As with the best bad ideas, the reasoning starts with a laudable appeal to kindness. Kim points out that parents love their adopted children and that, as such, these bonds are possible regardless of provenance. Of course, no one wants to admit an adoptive child isn’t as loved as one who is biologically related. But nature isn’t kind and, like it or not, human beings are a part of nature.
Adoption, sadly, does affect a child’s life chances. Whether this is due to disrupted nature or nurture is unclear, but a report by Adoption UK revealed that adopted children are twice as likely not to be in employment, education or training (NEET) as their peers, while 16% of them have had contact with the criminal justice system and 39% have needed help from mental health services. Meanwhile, the psychological impact on children born to surrogates is, as yet, largely unknown. Like adoption, though, it is unlikely to be consequence-free.
The instinctive reaction of those who proudly declare themselves progressive is that existing boundaries and bonds deserve to be broken. As Kim argues, “insisting that you’ll only be a parent to a related child will be seen as increasingly reductive and close-minded — a stance at odds with the momentum of our expanding ethics”. But morality does not expand at the same pace as technology.

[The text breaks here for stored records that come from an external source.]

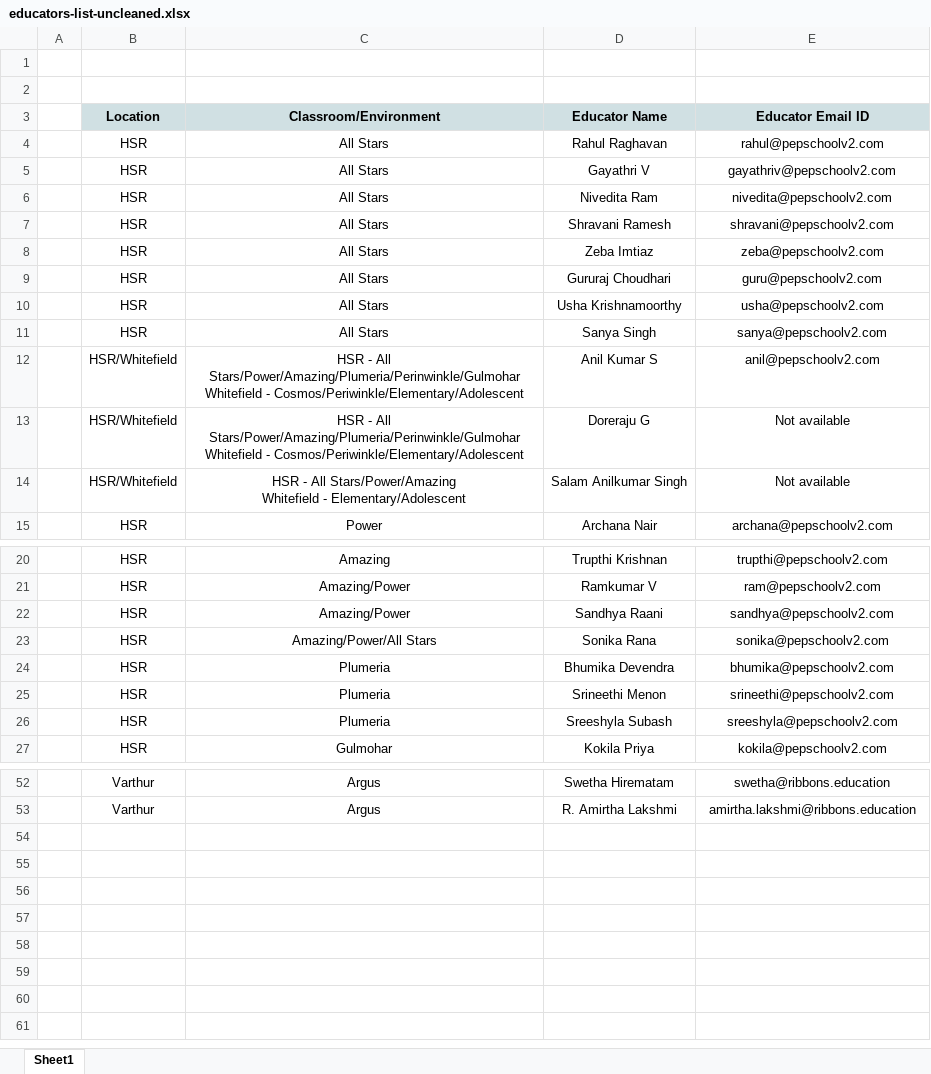
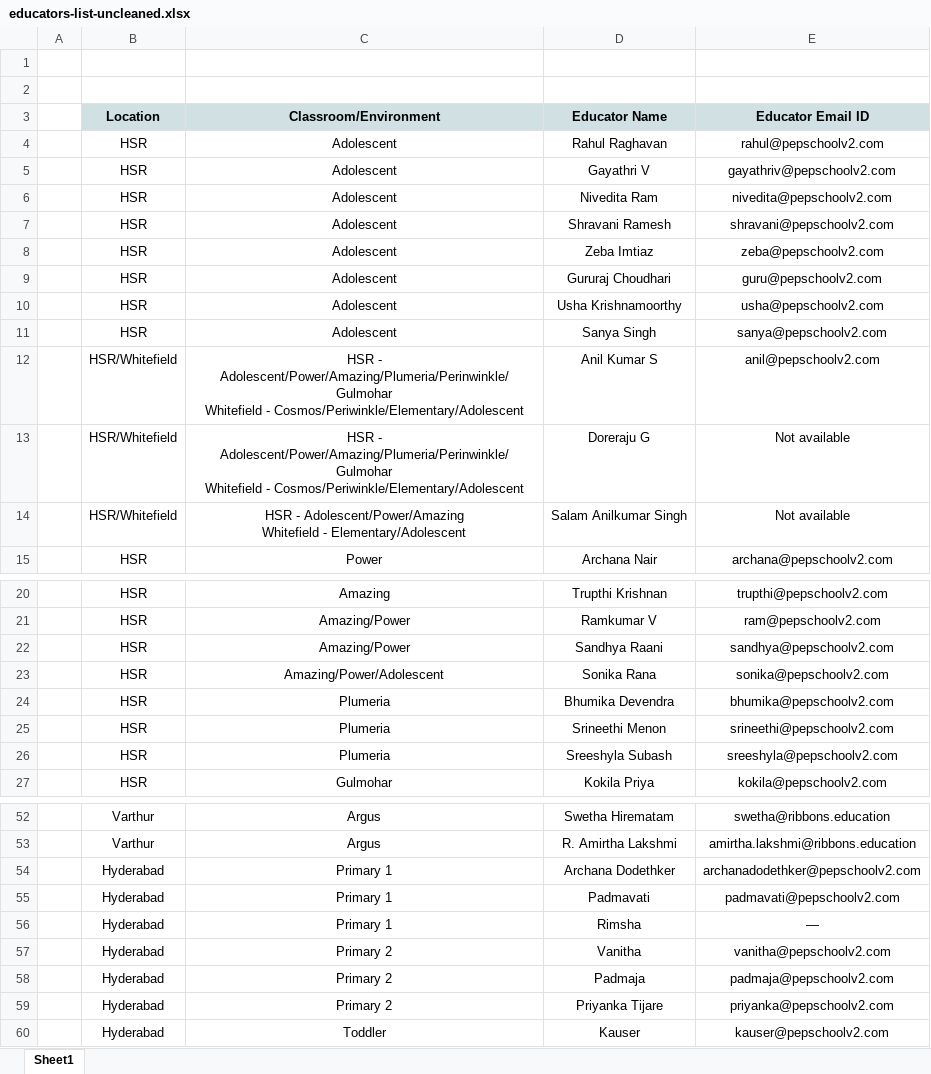
Before and after one commit to Thilak-cm/pep-school-v2-OS, an Excel workbook: data/raw/educators-list-uncleaned.xlsx, sheet Sheet1, drawn as a sheet; only a part is shown, gaps mark what is left out; values as stored, in another font and other column widths than the file's, no borders; charts and pictures not drawn; ↵ is a line break in a cell; the diff names each change by its address in the sheet, - before the commit and + after, or states it on an @@ line.

```diff
--- a/data/raw/educators-list-uncleaned.xlsx (sheet Sheet1)
+++ b/data/raw/educators-list-uncleaned.xlsx (sheet Sheet1)
-C4:C11 (Classroom/Environment): All Stars
+C4:C11 (Classroom/Environment): Adolescent
-C12:C13 (Classroom/Environment): HSR - All Stars/Power/Amazing/Plumeria/Perinwinkle/Gulmohar ↵ Whitefield -…
+C12:C13 (Classroom/Environment): HSR - Adolescent/Power/Amazing/Plumeria/Perinwinkle/Gulmohar ↵ Whitefield -…
-C14 (Classroom/Environment): HSR - All Stars/Power/Amazing ↵ Whitefield -…
+C14 (Classroom/Environment): HSR - Adolescent/Power/Amazing ↵ Whitefield -…
-C23 (Classroom/Environment): Amazing/Power/All Stars
+C23 (Classroom/Environment): Amazing/Power/Adolescent
+row 54:  | Hyderabad | Primary 1 | Archana Dodethker | archanadodethker@pepschoolv2.com
+row 55:  | Hyderabad | Primary 1 | Padmavati | padmavati@pepschoolv2.com
+row 56:  | Hyderabad | Primary 1 | Rimsha | —
+row 57:  | Hyderabad | Primary 2 | Vanitha | vanitha@pepschoolv2.com
+row 58:  | Hyderabad | Primary 2 | Padmaja | padmaja@pepschoolv2.com
+row 59:  | Hyderabad | Primary 2 | Priyanka Tijare | priyanka@pepschoolv2.com
+row 60:  | Hyderabad | Toddler | Kauser | kauser@pepschoolv2.com
```
Also changed, not shown: data/processed/educators_clean.xlsx, 2 other files.
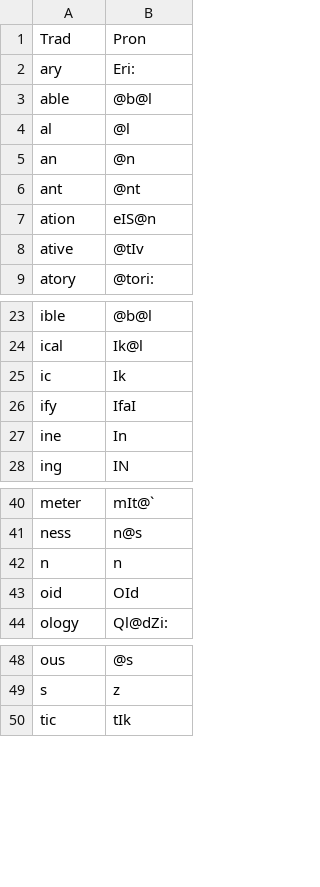
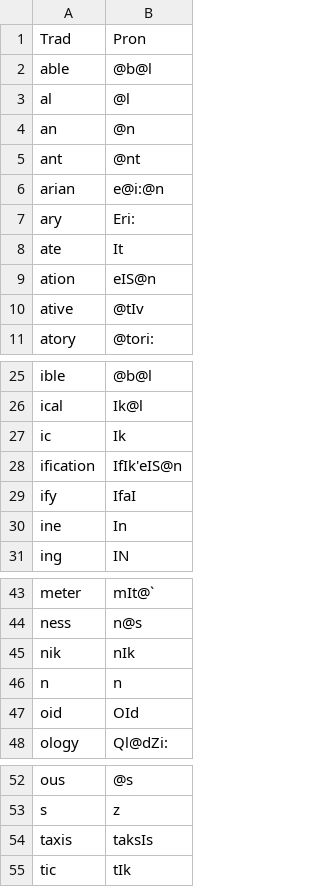
Before and after one commit to ChristianSi/lytspel, a CSV file: data/suffix.csv, drawn as a sheet; only a part is shown, gaps mark what is left out.

Commit message:
Add some suffixes

```diff
--- a/data/suffix.csv
+++ b/data/suffix.csv
@@ -1,3 +1,2 @@
 Trad,Pron
-ary,Eri:
 able,@b@l
@@ -6,2 +5,5 @@ an,@n
 ant,@nt
+arian,e@i:@n
+ary,Eri:
+ate,It
 ation,eIS@n
@@ -25,2 +27,3 @@ ical,Ik@l
 ic,Ik
+ification,IfIk'eIS@n
 ify,IfaI
@@ -41,2 +44,3 @@ meter,mIt@`
 ness,n@s
+nik,nIk
 n,n
@@ -49,2 +53,3 @@ ous,@s
 s,z
+taxis,taksIs
 tic,tIk
```
Also changed, not shown: 1 other file.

Ultimately, right and wrong are not relative states. The idea that familial bonds don’t matter can be intellectualised and shaped into a compelling argument but, deep down, at the core of what it is to be human, we know that it is wrong.